(Web page revision data)
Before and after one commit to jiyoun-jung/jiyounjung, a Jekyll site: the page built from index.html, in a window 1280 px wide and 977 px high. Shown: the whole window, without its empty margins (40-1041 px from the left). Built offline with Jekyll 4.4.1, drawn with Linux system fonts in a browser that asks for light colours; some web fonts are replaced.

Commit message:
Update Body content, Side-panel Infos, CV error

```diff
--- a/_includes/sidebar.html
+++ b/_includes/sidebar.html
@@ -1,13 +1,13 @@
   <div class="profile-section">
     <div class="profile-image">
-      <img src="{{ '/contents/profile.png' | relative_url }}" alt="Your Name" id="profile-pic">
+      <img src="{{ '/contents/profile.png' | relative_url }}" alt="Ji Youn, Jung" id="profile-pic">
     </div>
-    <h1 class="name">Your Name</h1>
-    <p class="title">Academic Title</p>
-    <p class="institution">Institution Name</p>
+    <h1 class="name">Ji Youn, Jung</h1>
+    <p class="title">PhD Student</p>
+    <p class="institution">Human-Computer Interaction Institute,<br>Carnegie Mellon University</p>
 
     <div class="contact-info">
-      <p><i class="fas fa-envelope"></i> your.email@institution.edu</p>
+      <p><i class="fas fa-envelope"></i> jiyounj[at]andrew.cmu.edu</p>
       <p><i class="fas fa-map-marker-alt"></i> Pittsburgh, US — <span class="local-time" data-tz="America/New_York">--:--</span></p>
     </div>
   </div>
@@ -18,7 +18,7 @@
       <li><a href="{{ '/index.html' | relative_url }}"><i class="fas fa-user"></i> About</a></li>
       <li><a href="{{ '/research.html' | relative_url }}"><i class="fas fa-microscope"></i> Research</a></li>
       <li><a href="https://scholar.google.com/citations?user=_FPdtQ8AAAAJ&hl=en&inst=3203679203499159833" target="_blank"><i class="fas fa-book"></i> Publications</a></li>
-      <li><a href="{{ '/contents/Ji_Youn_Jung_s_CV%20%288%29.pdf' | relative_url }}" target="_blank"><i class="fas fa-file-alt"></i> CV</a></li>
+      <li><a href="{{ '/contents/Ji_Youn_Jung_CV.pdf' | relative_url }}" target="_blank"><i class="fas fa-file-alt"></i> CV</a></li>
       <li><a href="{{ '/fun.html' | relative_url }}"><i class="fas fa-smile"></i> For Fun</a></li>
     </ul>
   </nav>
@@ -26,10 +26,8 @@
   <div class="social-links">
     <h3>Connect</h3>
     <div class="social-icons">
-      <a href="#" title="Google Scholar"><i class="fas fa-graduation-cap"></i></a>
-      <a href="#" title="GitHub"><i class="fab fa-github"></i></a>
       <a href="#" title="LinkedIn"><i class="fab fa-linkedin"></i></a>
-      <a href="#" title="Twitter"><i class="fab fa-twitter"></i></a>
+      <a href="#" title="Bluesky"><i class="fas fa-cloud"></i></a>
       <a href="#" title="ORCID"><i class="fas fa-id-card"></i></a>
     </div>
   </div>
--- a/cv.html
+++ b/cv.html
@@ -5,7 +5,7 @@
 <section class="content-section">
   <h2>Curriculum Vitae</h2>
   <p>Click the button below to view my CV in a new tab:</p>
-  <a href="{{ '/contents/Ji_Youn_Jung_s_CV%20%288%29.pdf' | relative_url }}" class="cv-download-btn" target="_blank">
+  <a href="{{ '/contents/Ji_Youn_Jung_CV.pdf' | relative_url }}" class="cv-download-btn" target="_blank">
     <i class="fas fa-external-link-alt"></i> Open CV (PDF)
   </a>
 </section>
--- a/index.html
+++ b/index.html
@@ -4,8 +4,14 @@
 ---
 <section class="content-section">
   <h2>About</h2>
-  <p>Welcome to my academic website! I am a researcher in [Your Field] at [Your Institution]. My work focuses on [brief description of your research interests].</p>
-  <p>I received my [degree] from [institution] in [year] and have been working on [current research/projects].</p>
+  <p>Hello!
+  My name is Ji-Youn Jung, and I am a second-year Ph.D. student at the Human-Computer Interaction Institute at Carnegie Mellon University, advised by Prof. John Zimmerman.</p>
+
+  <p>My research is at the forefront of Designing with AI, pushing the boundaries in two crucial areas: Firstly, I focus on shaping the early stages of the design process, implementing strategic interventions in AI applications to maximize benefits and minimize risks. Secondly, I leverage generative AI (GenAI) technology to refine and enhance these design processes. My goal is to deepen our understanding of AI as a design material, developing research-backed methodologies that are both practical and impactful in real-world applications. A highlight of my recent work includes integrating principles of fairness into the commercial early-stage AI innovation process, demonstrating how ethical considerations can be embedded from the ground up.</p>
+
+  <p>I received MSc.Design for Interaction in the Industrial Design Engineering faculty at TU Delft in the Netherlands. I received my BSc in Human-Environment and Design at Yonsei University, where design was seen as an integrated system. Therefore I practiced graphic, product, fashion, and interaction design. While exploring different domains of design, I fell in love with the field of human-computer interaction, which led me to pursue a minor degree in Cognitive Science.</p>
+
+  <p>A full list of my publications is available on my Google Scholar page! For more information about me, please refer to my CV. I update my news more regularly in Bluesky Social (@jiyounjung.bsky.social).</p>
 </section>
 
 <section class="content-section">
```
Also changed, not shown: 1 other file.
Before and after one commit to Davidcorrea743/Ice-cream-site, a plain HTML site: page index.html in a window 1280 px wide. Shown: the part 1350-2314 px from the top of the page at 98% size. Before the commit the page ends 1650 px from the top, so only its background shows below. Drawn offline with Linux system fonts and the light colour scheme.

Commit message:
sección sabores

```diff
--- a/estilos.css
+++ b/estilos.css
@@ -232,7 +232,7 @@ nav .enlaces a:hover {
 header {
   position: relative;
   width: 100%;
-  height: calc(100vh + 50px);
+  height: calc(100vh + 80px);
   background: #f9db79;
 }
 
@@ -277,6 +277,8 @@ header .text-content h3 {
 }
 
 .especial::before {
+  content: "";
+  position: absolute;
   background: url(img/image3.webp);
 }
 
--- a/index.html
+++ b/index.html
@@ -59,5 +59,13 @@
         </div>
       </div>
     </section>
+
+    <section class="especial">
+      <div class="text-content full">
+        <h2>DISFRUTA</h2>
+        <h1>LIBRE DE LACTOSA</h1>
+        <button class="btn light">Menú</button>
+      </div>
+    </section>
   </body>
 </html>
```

(What needs to be done):
Exactly how many lines in the records above hold the string "profile"? Reply with that number only.

(Solution):
4